T1 - Taming displayed tense logics using nested sequents with deep inference

AU - Goré, Rajeev

AU - Postniece, Linda

AU - Tiu, Alwen

PY - 2009

Y1 - 2009

N2 - We consider two sequent calculi for tense logic in which the syntactic judgements are nested sequents, i.e., a tree of traditional one-sided sequents built from multisets of formulae. Our first calculus SKt is a variant of Kashima's calculus for Kt, which can also be seen as a display calculus, and uses "shallow" inference whereby inference rules are only applied to the top-level nodes in the nested structures. The rules of SKt include certain structural rules, called "display postulates", which are used to bring a node to the top level and thus in effect allow inference rules to be applied to an arbitrary node in a nested sequent. The cut elimination proof for SKt uses a proof substitution technique similar to that used in cut elimination for display logics. We then consider another, more natural, calculus DKt which contains no structural rules (and no display postulates), but which uses deep-inference to apply inference rules directly at any node in a nested sequent. This calculus corresponds to Kashima's S2Kt, but with all structural rules absorbed into logical rules. We show that SKt and DKt are equivalent, that is, any cut-free proof of SKt can be transformed into a cut-free proof of DKt, and vice versa. We consider two extensions of tense logic, Kt.S4 and S5, and show that this equivalence between shallow- and deep-sequent systems also holds. Since deep-sequent systems contain no structural rules, proof search in the calculi is easier than in the shallow calculi. We outline such a procedure for the deep-sequent system DKt and its S4 extension.

AB - We consider two sequent calculi for tense logic in which the syntactic judgements are nested sequents, i.e., a tree of traditional one-sided sequents built from multisets of formulae. Our first calculus SKt is a variant of Kashima's calculus for Kt, which can also be seen as a display calculus, and uses "shallow" inference whereby inference rules are only applied to the top-level nodes in the nested structures. The rules of SKt include certain structural rules, called "display postulates", which are used to bring a node to the top level and thus in effect allow inference rules to be applied to an arbitrary node in a nested sequent. The cut elimination proof for SKt uses a proof substitution technique similar to that used in cut elimination for display logics. We then consider another, more natural, calculus DKt which contains no structural rules (and no display postulates), but which uses deep-inference to apply inference rules directly at any node in a nested sequent. This calculus corresponds to Kashima's S2Kt, but with all structural rules absorbed into logical rules. We show that SKt and DKt are equivalent, that is, any cut-free proof of SKt can be transformed into a cut-free proof of DKt, and vice versa. We consider two extensions of tense logic, Kt.S4 and S5, and show that this equivalence between shallow- and deep-sequent systems also holds. Since deep-sequent systems contain no structural rules, proof search in the calculi is easier than in the shallow calculi. We outline such a procedure for the deep-sequent system DKt and its S4 extension.

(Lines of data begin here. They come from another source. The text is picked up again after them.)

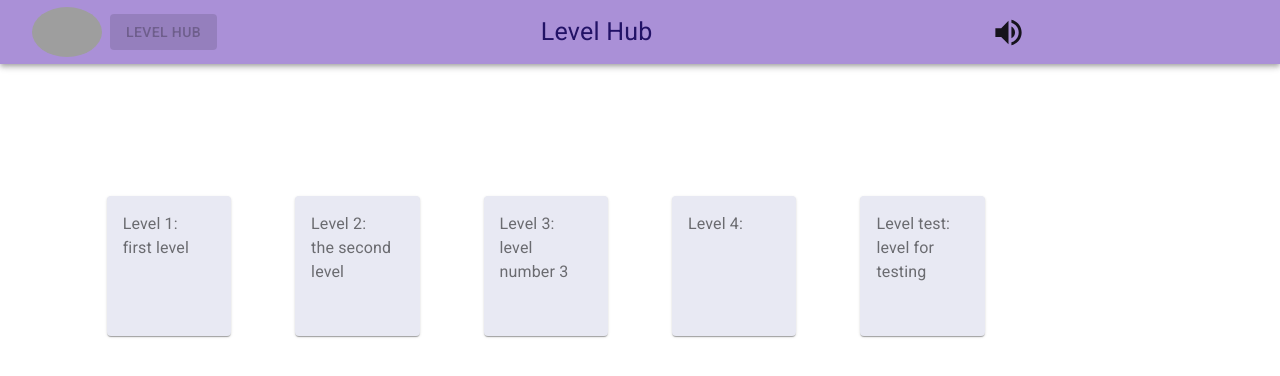
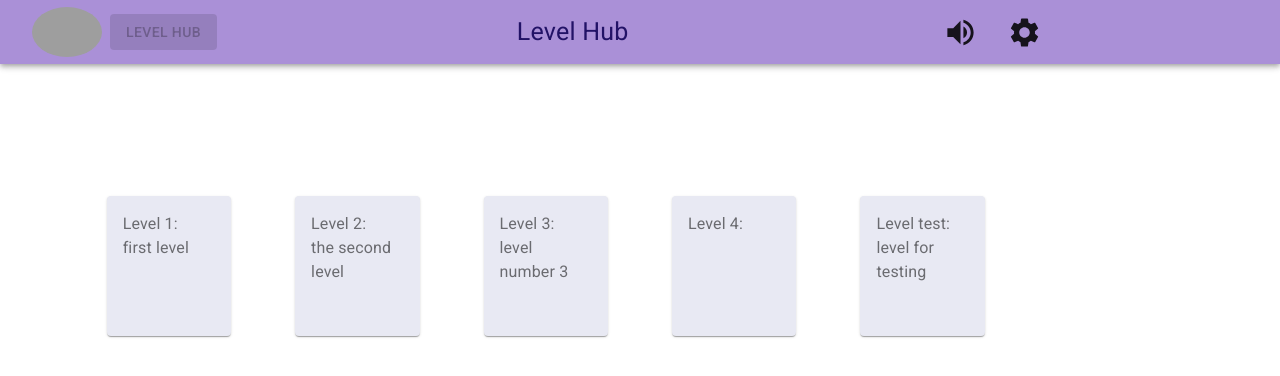
Before and after one commit to ParableWorks/music-app, a React app: page /levelhub in a window 1280 px wide. Shown: the top 376 px of the page. Built offline with nearby package versions, Linux system fonts and the light colour scheme; grey boxes are pictures that could not be loaded; what soundfont-player would draw is missing.

Commit message:
Setting sidebar works but won't toggle

```diff
--- a/src/Pages/UniversalComponents/NavBar.jsx
+++ b/src/Pages/UniversalComponents/NavBar.jsx
@@ -78,9 +78,11 @@ const NavBar = ({ levelTitle, disableHub }) => {
     setValue(newValue);
   };
 
-  const toggleDrawer = (opens) => {
-    setSettings(opens);
+  const toggleDrawer = (status) => {
+    // setSettings(status);
+    // settings.setState(status);
   };
+  console.log({ settings });
 
   return (
     <div className={classes.root}>
@@ -137,13 +139,14 @@ const NavBar = ({ levelTitle, disableHub }) => {
             </Box>
           </Popover>
 
-          {/* <Button onClick={toggleDrawer(true)} align="right">
+          <Button onClick={toggleDrawer(true)} align="right">
             <SettingsIcon fontSize="large" />
-          </Button> */}
+          </Button>
 
-          {/* <Drawer anchor="right" open={settings} onClose={toggleDrawer(false)}>
+          <Drawer anchor="right" open={settings} onClose={toggleDrawer(false)}>
             hello
-          </Drawer> */}
+            {/* https://github.com/mui-org/material-ui/blob/master/docs/src/pages/components/drawers/TemporaryDrawer.js */}
+          </Drawer>
         </Toolbar>
 
         {/* <Button
```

UR - http://www.scopus.com/inward/record.url?scp=77956312366&partnerID=8YFLogxK

U2 - 10.1007/978-3-642-02716-1_15

DO - 10.1007/978-3-642-02716-1_15

M3 - Conference contribution

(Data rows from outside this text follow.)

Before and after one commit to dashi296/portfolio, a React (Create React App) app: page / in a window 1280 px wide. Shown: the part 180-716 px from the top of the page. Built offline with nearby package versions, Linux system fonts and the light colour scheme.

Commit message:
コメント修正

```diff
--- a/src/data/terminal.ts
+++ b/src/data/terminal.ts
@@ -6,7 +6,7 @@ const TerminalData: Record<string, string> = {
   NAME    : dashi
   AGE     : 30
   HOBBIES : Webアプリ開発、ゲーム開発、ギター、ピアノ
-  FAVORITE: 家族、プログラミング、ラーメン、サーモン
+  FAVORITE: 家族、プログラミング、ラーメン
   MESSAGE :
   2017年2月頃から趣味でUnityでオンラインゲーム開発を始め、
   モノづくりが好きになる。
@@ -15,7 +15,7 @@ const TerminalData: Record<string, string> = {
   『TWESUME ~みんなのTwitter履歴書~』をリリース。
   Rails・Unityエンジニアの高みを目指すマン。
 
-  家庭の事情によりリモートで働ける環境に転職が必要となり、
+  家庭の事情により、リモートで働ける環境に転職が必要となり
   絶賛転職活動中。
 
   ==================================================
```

SN - 3642027156

SN - 9783642027154

T3 - Lecture Notes in Computer Science (including subseries Lecture Notes in Artificial Intelligence and Lecture Notes in Bioinformatics)

SP - 189

EP - 204

BT - Automated Reasoning with Analytic Tableaux and Related Methods - 18th International Conference, TABLEAUX 2009, Proceedings

T2 - 18th International Conference on Automated Reasoning with Analytic Tableaux and Related Methods, TABLEAUX 2009

Y2 - 6 July 2009 through 10 July 2009

ER -